··· EXERCISE INPUTS

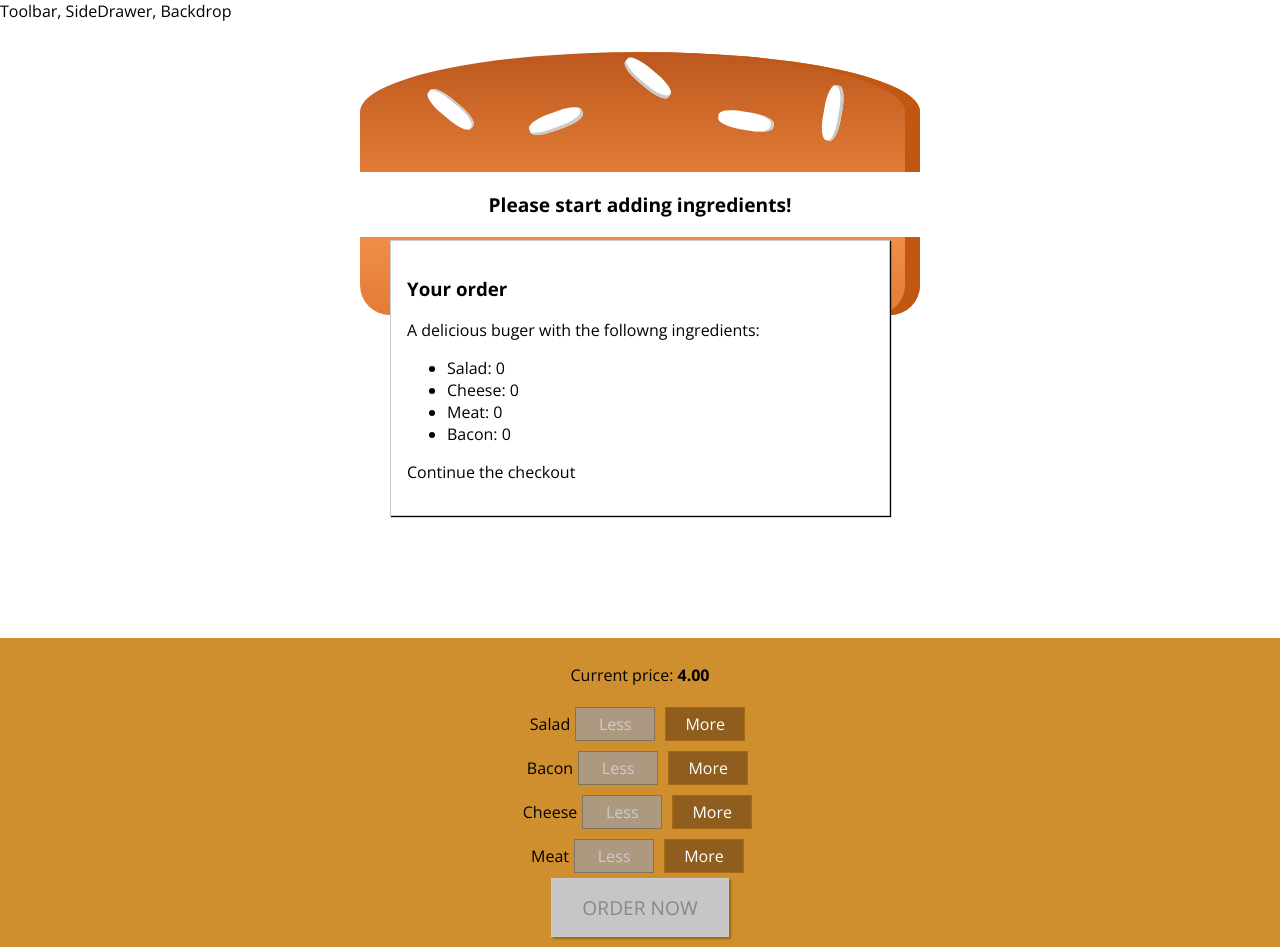
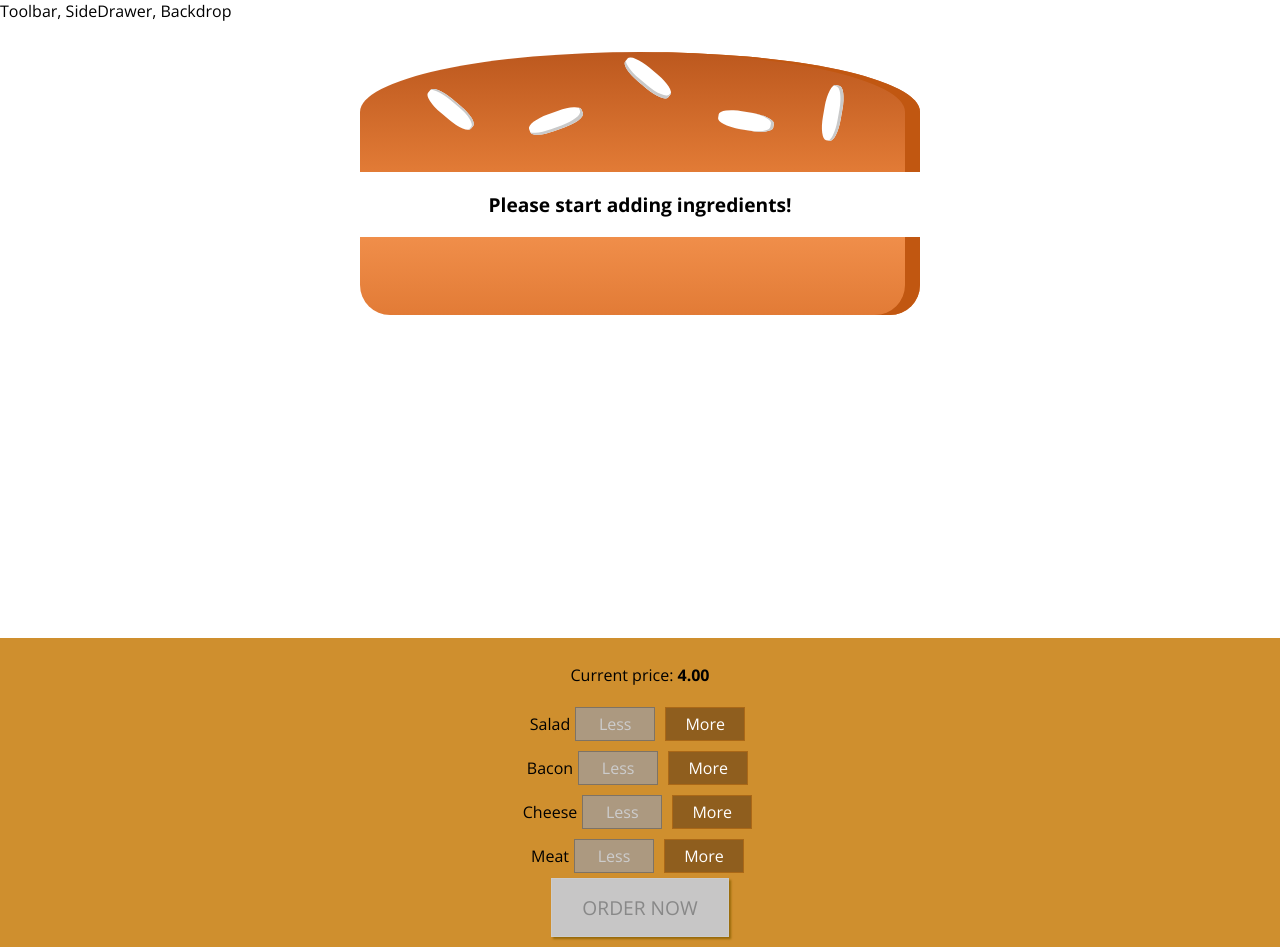
Before and after one commit to matedanielcristian/react-burger-builder, a React app: page / in a window 1280 px wide. Built offline with nearby package versions, Linux system fonts and the light colour scheme.

Commit message:
Show - hide modal

```diff
--- a/src/components/Burger/BuildControls/BuildControls.js
+++ b/src/components/Burger/BuildControls/BuildControls.js
@@ -24,7 +24,7 @@
                    disabled={props.disabled[ctrl.type]}
                    />
           ))}
-          <button className={classes.OrderButton} disabled={!props.purchasable}>ORDER NOW</button>
+          <button onClick={props.ordered} className={classes.OrderButton} disabled={!props.purchasable}>ORDER NOW</button>
       </div>
 );
 
--- a/src/components/UI/Modal/Modal.js
+++ b/src/components/UI/Modal/Modal.js
@@ -3,7 +3,12 @@
 import classes from "./Modal.css";
 
 const modal = (props) => (
-    <div className={classes.Modal}>
+    <div className={classes.Modal}
+        style={{
+            transform: props.show ? 'translateY(0)' : 'translateY(-100vh)',
+            opacity: props.show ? '1' : 0
+        }}
+        >
         {props.children}
     </div>
 )
--- a/src/containers/BurgerBuilder/BurgerBuilder.js
+++ b/src/containers/BurgerBuilder/BurgerBuilder.js
@@ -25,7 +25,12 @@
             bacon: 0,
         },
         totalPrice: 4,
-        purchasable: false
+        purchasable: false,
+        purchasing: false
+    }
+
+    purchaseHandler = () => {
+        this.setState({purchasing: true});
     }
 
     updatePurchaseState(ingredients) {
@@ -79,7 +84,7 @@
         }
         return (
             <Aux>
-                <Modal>
+                <Modal show={this.state.purchasing}>
                     <OrderSummary ingredients={this.state.ingredients} />
                 </Modal>
                 <Burger ingredients={this.state.ingredients} />
@@ -89,6 +94,7 @@
                 ingredientRemoved={this.removeIngredientHanler}
                 price={this.state.totalPrice}
                 purchasable={this.state.purchasable}
+                ordered={this.purchaseHandler}
                 />
             </Aux>
         );
```
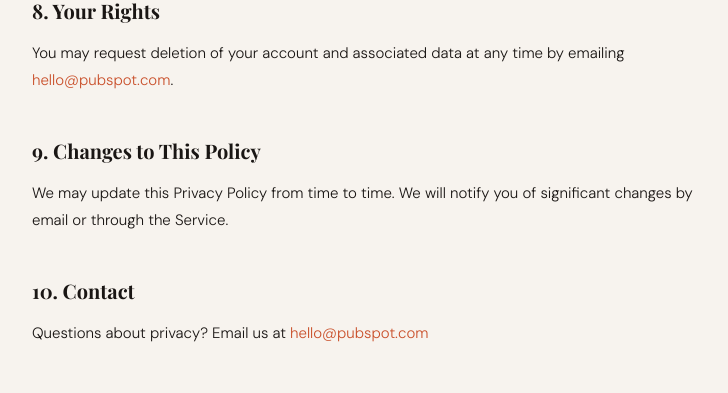
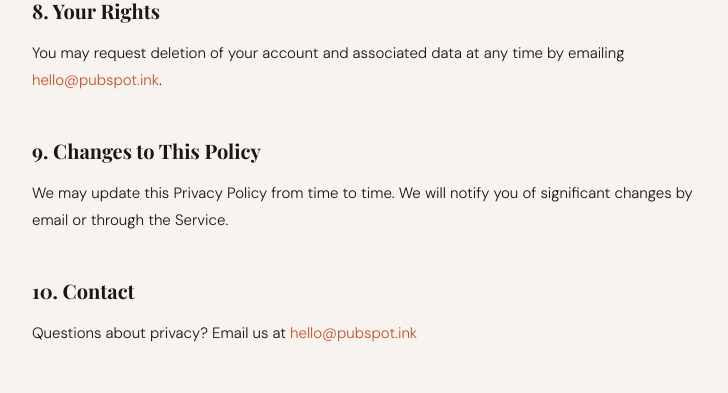
Before and after one commit to JoshuaReiner2/PubSpot, a Next.js app: page /privacy in a window 1280 px wide. Shown: the part 1416-1809 px from the top of the page, without its empty margins (272-1000 px from the left). Built offline with nearby package versions, Linux system fonts and the light colour scheme; no server answers; a web font is replaced by a local one.

Commit message:
Update domain to pubspot.ink

```diff
--- a/pages/index.js
+++ b/pages/index.js
@@ -121,7 +121,7 @@ export default function Home() {
   <div className={styles.footerLogo}>Pub<span>Spot</span></div>
   <p>© 2026 PubSpot. Built for nonfiction writers.</p>
   <div className={styles.footerLinks}>
-    <a href="mailto:hello@pubspot.com">hello@pubspot.com</a>
+    <a href="mailto:hello@pubspot.ink">hello@pubspot.ink</a>
     <a href="/terms">Terms</a>
     <a href="/privacy">Privacy</a>
   </div>
--- a/pages/privacy.js
+++ b/pages/privacy.js
@@ -37,13 +37,13 @@ export default function Privacy() {
           <p>We implement reasonable security measures to protect your information. However, no method of transmission over the internet is 100% secure.</p>
 
           <h2>8. Your Rights</h2>
-          <p>You may request deletion of your account and associated data at any time by emailing <a href="mailto:hello@pubspot.com">hello@pubspot.com</a>.</p>
+          <p>You may request deletion of your account and associated data at any time by emailing <a href="mailto:hello@pubspot.ink">hello@pubspot.ink</a>.</p>
 
           <h2>9. Changes to This Policy</h2>
           <p>We may update this Privacy Policy from time to time. We will notify you of significant changes by email or through the Service.</p>
 
           <h2>10. Contact</h2>
-          <p>Questions about privacy? Email us at <a href="mailto:hello@pubspot.com">hello@pubspot.com</a></p>
+          <p>Questions about privacy? Email us at <a href="mailto:hello@pubspot.ink">hello@pubspot.ink</a></p>
         </div>
       </main>
       <footer className={styles.footer}>
```
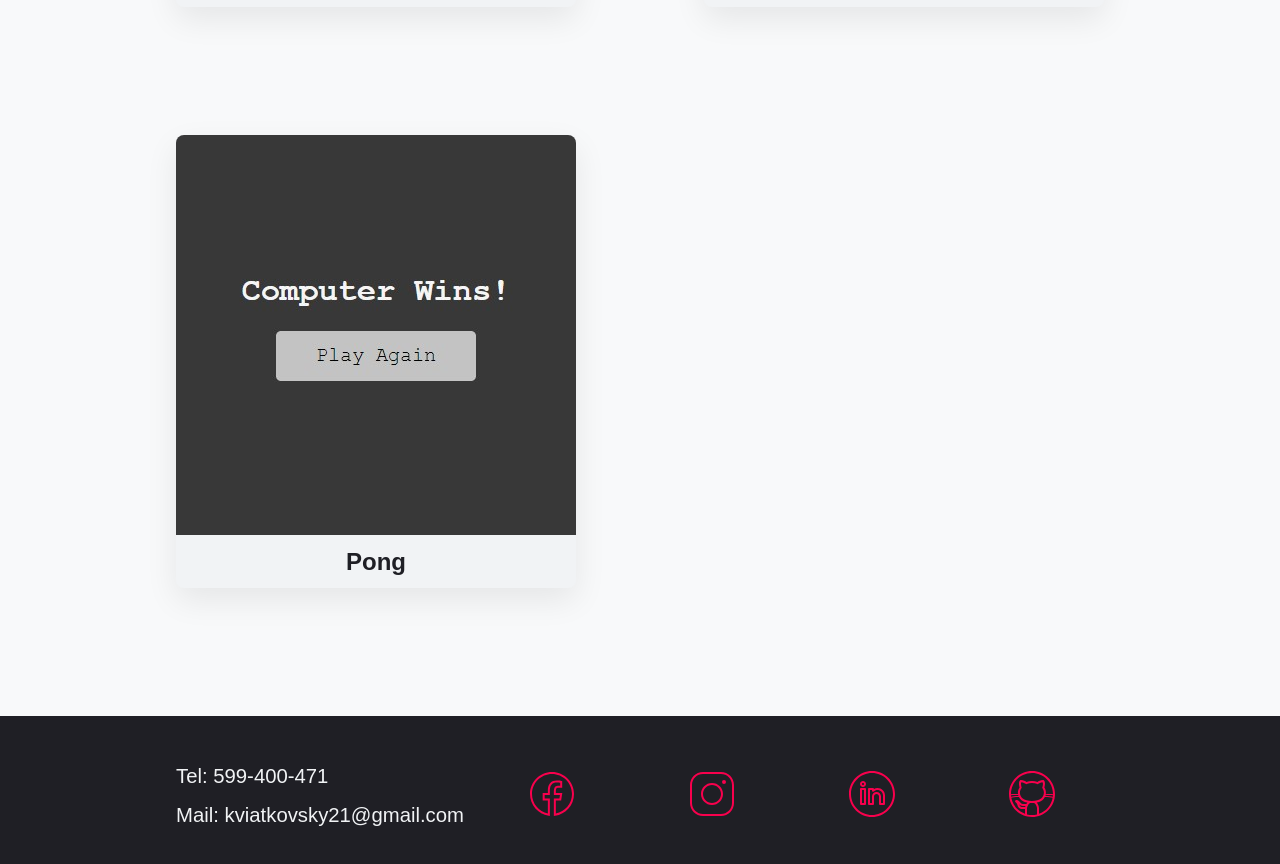
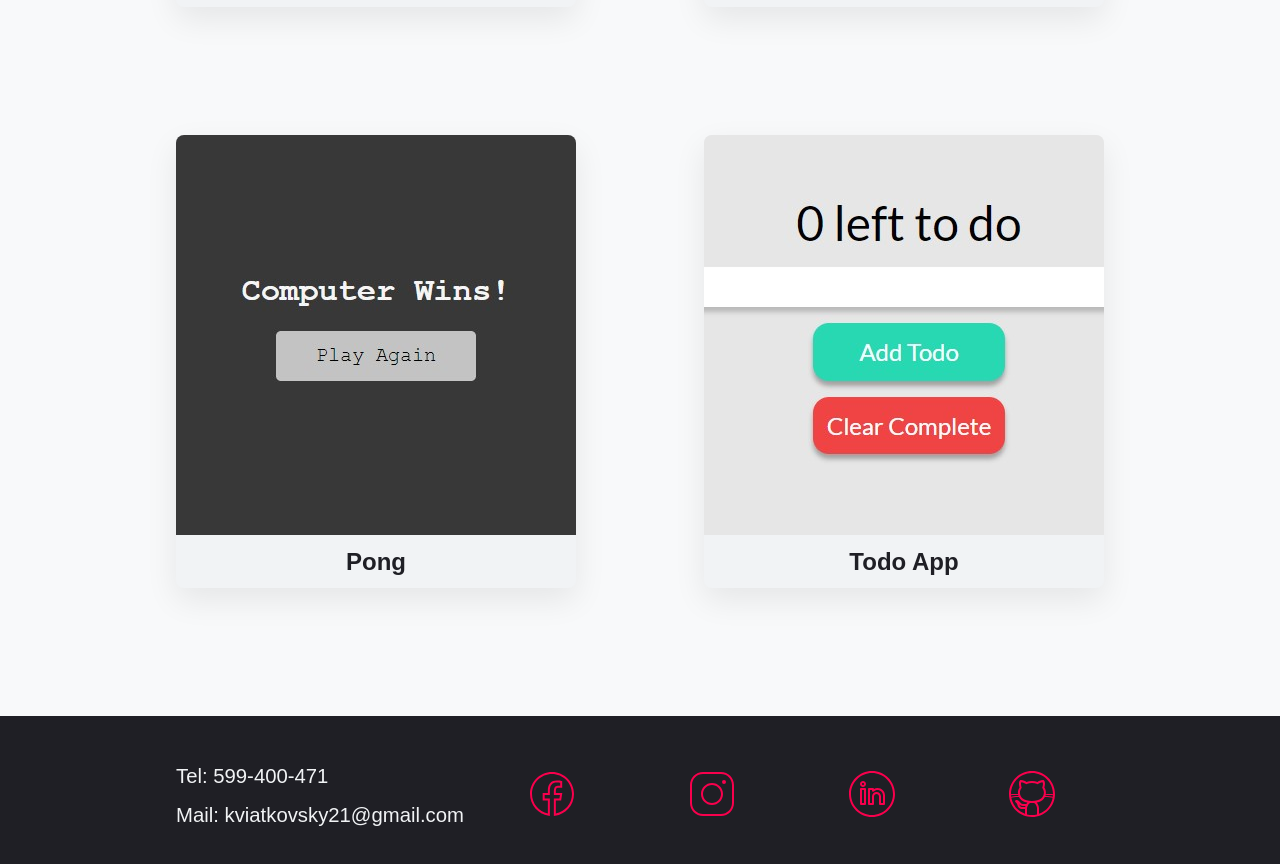
Before and after one commit to Kviatkovski/Portfolio-project, a React (Create React App) app: page / in a window 1280 px wide. Shown: the part 7120-7984 px from the top of the page. Built offline with nearby package versions, Linux system fonts and the light colour scheme.

Commit message:
adding todo app

```diff
--- a/src/components/main/Main.js
+++ b/src/components/main/Main.js
@@ -170,6 +170,13 @@ const projects = [
     type: "js",
     id: 23,
   },
+  {
+    name: "Todo App",
+    image: "../../assets/images/img-24.jpg",
+    url: "https://lukas-todo-app.netlify.app/",
+    type: "react",
+    id: 24,
+  },
 ];
 
 const Main = () => {
```
Also changed, not shown: src/assets/images/img-24.jpg (added).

······

What is needed is an exact copy of every record above, minus the images.

Before and after one commit to matedanielcristian/react-burger-builder, a React app: page / in a window 1280 px wide. Built offline with nearby package versions, Linux system fonts and the light colour scheme.

Commit message:
Show - hide modal

```diff
--- a/src/components/Burger/BuildControls/BuildControls.js
+++ b/src/components/Burger/BuildControls/BuildControls.js
@@ -24,7 +24,7 @@
                    disabled={props.disabled[ctrl.type]}
                    />
           ))}
-          <button className={classes.OrderButton} disabled={!props.purchasable}>ORDER NOW</button>
+          <button onClick={props.ordered} className={classes.OrderButton} disabled={!props.purchasable}>ORDER NOW</button>
       </div>
 );
 
--- a/src/components/UI/Modal/Modal.js
+++ b/src/components/UI/Modal/Modal.js
@@ -3,7 +3,12 @@
 import classes from "./Modal.css";
 
 const modal = (props) => (
-    <div className={classes.Modal}>
+    <div className={classes.Modal}
+        style={{
+            transform: props.show ? 'translateY(0)' : 'translateY(-100vh)',
+            opacity: props.show ? '1' : 0
+        }}
+        >
         {props.children}
     </div>
 )
--- a/src/containers/BurgerBuilder/BurgerBuilder.js
+++ b/src/containers/BurgerBuilder/BurgerBuilder.js
@@ -25,7 +25,12 @@
             bacon: 0,
         },
         totalPrice: 4,
-        purchasable: false
+        purchasable: false,
+        purchasing: false
+    }
+
+    purchaseHandler = () => {
+        this.setState({purchasing: true});
     }
 
     updatePurchaseState(ingredients) {
@@ -79,7 +84,7 @@
         }
         return (
             <Aux>
-                <Modal>
+                <Modal show={this.state.purchasing}>
                     <OrderSummary ingredients={this.state.ingredients} />
                 </Modal>
                 <Burger ingredients={this.state.ingredients} />
@@ -89,6 +94,7 @@
                 ingredientRemoved={this.removeIngredientHanler}
                 price={this.state.totalPrice}
                 purchasable={this.state.purchasable}
+                ordered={this.purchaseHandler}
                 />
             </Aux>
         );
```
Before and after one commit to JoshuaReiner2/PubSpot, a Next.js app: page /privacy in a window 1280 px wide. Shown: the part 1416-1809 px from the top of the page, without its empty margins (272-1000 px from the left). Built offline with nearby package versions, Linux system fonts and the light colour scheme; no server answers; a web font is replaced by a local one.

Commit message:
Update domain to pubspot.ink

```diff
--- a/pages/index.js
+++ b/pages/index.js
@@ -121,7 +121,7 @@ export default function Home() {
   <div className={styles.footerLogo}>Pub<span>Spot</span></div>
   <p>© 2026 PubSpot. Built for nonfiction writers.</p>
   <div className={styles.footerLinks}>
-    <a href="mailto:hello@pubspot.com">hello@pubspot.com</a>
+    <a href="mailto:hello@pubspot.ink">hello@pubspot.ink</a>
     <a href="/terms">Terms</a>
     <a href="/privacy">Privacy</a>
   </div>
--- a/pages/privacy.js
+++ b/pages/privacy.js
@@ -37,13 +37,13 @@ export default function Privacy() {
           <p>We implement reasonable security measures to protect your information. However, no method of transmission over the internet is 100% secure.</p>
 
           <h2>8. Your Rights</h2>
-          <p>You may request deletion of your account and associated data at any time by emailing <a href="mailto:hello@pubspot.com">hello@pubspot.com</a>.</p>
+          <p>You may request deletion of your account and associated data at any time by emailing <a href="mailto:hello@pubspot.ink">hello@pubspot.ink</a>.</p>
 
           <h2>9. Changes to This Policy</h2>
           <p>We may update this Privacy Policy from time to time. We will notify you of significant changes by email or through the Service.</p>
 
           <h2>10. Contact</h2>
-          <p>Questions about privacy? Email us at <a href="mailto:hello@pubspot.com">hello@pubspot.com</a></p>
+          <p>Questions about privacy? Email us at <a href="mailto:hello@pubspot.ink">hello@pubspot.ink</a></p>
         </div>
       </main>
       <footer className={styles.footer}>
```
Before and after one commit to Kviatkovski/Portfolio-project, a React (Create React App) app: page / in a window 1280 px wide. Shown: the part 7120-7984 px from the top of the page. Built offline with nearby package versions, Linux system fonts and the light colour scheme.

Commit message:
adding todo app

```diff
--- a/src/components/main/Main.js
+++ b/src/components/main/Main.js
@@ -170,6 +170,13 @@ const projects = [
     type: "js",
     id: 23,
   },
+  {
+    name: "Todo App",
+    image: "../../assets/images/img-24.jpg",
+    url: "https://lukas-todo-app.netlify.app/",
+    type: "react",
+    id: 24,
+  },
 ];
 
 const Main = () => {
```
Also changed, not shown: src/assets/images/img-24.jpg (added).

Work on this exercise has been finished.